NOT AS FAR AS PEOPLE THINK
I heard the guy who is the “Robin” on the Scott Van Pelt radio show predict the Cleveland Cavaliers would be the worst team in the National Basketball Association. Hardly.
The Cavaliers should not drop nearly as far as people believe. Last night while watching the Monday Night Football game I did a Win Prediction for this season’s Cavaliers based upon the last three seasons of MWS48 produced by each player on Cleveland’s roster, along with a guesstimate at the player’s projected playing time based on his past playing time, and I project the Cavs to win 42 games.
Don’t be shocked. Cleveland was a 60+ win team the last two seasons. For them to become the worst team in basketball, or among the worst, they would have to drop 40 wins. One player does not account for 40 wins.
We’ve seen similar phenomena in the past. When superstars in their prime leave teams we find that although the superstar accounted for a substantail number of wins, he was not the entire team. When Orlando lost Shaq O’Neal to the Lakers, they dropped 15 wins (60 to 45). When Portland lost Bill Walton they dropped 12 wins (57 to 45). When the Lakers lost Magic for a third of a season to knee injury they lost 6 games (60 to 54). When the Bulls lost Michael Jordan to baseball they dropped only 2 wins (57 to 55). And when the Bucks lost Kareem to the Lakers they dropped zero games (that’s an aberration. Kareem was injured in his last Milwaukee season, and the team’s Pythagorean that season was low while the next season it was high). The largest drop caused by the loss of a superstar in his prime that I could find was the San Francisco Warriors 31 game drop after they lost Wilt Chamberlain. But there were mitigating factors there, and Wilt was far more valuable in his day than any player today.
So the Cavaliers can clearly expect a drop off from losing LeBron, but not a drop off of a cliff. Absent the panic sell-off Dan Gilbert has been threatening, the Cavaliers should finish around the .500% win mark. (I will provide the specific player win projections in a later post).
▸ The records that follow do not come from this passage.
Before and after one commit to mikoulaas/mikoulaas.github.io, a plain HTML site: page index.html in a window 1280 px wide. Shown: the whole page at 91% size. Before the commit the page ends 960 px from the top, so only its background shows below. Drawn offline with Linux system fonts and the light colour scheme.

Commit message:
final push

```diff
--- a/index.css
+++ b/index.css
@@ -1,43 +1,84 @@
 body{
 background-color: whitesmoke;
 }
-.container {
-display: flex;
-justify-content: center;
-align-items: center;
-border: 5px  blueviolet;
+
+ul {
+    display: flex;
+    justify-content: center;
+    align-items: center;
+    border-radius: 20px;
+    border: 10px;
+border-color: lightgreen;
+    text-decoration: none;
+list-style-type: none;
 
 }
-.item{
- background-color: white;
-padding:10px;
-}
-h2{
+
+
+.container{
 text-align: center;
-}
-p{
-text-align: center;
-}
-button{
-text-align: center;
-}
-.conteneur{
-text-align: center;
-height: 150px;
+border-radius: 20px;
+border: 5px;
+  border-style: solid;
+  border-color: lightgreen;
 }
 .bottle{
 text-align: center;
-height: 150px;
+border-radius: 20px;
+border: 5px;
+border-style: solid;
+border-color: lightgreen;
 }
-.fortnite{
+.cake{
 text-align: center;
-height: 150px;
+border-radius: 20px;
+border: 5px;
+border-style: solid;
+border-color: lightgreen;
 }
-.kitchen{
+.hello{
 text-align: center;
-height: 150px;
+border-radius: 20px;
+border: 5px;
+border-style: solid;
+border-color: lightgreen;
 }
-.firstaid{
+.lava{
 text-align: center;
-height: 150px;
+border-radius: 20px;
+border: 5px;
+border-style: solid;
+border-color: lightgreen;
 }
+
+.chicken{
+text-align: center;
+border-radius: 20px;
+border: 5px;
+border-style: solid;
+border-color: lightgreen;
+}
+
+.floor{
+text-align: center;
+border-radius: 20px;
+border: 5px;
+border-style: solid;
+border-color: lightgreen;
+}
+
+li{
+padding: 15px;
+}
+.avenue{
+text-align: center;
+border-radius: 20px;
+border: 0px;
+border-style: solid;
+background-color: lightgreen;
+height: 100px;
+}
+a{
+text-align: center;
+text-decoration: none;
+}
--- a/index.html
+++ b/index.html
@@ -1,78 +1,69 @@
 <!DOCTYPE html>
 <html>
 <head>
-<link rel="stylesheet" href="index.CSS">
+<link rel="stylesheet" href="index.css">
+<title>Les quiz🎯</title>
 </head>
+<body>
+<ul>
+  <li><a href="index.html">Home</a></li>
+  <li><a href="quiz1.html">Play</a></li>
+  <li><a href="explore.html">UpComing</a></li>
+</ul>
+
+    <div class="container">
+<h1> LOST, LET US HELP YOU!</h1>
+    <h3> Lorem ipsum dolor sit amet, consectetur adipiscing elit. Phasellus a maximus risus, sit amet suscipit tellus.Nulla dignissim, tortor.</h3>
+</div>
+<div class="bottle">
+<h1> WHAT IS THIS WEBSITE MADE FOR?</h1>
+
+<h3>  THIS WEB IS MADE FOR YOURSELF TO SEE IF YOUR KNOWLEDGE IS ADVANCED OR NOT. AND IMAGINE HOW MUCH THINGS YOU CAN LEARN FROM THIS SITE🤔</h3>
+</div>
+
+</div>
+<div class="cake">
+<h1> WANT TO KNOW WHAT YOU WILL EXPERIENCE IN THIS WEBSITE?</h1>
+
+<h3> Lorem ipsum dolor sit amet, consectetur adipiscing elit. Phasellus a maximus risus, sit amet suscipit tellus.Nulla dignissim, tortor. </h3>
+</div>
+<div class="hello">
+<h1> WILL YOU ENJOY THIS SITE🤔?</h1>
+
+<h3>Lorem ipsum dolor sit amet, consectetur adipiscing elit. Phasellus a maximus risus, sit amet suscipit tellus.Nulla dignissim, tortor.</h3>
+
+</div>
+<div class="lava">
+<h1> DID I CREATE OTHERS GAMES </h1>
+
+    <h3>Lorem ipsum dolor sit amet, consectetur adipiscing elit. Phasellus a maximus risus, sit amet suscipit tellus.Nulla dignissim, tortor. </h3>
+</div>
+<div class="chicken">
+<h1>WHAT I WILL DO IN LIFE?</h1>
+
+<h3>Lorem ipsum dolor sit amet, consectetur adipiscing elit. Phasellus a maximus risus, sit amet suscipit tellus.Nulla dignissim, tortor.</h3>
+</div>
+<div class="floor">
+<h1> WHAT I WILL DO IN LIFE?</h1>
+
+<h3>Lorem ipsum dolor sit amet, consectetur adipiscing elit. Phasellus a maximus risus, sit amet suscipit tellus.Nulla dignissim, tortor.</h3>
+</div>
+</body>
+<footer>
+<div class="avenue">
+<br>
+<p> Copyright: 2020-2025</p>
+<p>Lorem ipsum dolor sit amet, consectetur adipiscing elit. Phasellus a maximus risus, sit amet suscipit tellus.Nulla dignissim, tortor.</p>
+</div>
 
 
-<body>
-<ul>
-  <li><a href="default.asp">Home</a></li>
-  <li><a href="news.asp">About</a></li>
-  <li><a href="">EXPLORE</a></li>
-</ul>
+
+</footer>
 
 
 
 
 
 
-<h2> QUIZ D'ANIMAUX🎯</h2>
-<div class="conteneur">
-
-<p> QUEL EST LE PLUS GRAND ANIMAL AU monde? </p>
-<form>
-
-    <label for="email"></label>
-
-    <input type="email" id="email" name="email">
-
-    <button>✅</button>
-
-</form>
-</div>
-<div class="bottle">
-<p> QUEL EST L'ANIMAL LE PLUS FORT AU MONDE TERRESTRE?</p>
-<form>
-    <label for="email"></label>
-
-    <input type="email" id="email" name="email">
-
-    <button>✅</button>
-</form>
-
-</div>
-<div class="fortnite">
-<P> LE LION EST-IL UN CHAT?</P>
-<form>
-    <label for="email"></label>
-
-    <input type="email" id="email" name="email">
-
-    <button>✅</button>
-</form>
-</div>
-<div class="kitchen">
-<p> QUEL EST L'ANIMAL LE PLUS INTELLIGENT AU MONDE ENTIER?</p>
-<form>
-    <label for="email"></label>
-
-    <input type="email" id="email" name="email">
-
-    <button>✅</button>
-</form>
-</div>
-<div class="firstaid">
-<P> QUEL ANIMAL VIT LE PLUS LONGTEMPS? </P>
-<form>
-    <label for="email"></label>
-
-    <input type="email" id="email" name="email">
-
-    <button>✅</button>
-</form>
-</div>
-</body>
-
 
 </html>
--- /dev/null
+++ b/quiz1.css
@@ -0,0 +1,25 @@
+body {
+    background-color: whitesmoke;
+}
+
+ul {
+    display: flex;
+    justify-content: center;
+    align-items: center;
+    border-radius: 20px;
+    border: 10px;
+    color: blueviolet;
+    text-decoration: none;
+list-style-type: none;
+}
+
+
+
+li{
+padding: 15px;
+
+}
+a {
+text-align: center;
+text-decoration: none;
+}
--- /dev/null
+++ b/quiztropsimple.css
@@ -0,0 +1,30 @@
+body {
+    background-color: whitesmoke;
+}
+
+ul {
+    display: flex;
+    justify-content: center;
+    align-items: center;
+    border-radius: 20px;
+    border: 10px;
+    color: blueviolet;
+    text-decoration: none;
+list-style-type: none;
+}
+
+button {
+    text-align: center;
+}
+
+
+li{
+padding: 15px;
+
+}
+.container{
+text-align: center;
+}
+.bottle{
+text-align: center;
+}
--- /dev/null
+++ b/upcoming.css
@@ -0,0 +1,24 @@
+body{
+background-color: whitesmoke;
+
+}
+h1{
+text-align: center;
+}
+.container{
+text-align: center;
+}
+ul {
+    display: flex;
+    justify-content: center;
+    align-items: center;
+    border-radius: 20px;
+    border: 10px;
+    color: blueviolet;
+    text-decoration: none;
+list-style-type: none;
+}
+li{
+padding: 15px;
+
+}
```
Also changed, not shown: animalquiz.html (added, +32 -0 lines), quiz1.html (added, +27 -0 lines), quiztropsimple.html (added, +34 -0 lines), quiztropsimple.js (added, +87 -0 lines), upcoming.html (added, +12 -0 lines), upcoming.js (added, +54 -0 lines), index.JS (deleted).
LeBron did not win 63 games by himself. No player in NBA history has ever done that. The best single season “One Man Army” performance was Wilt Chamberlain in 1966-67, winning nearly half his teams games. No other player has ever approached that value, and LeBron, while being amongst teh NBA’s most valuable players over the last two seasons, certainly did not.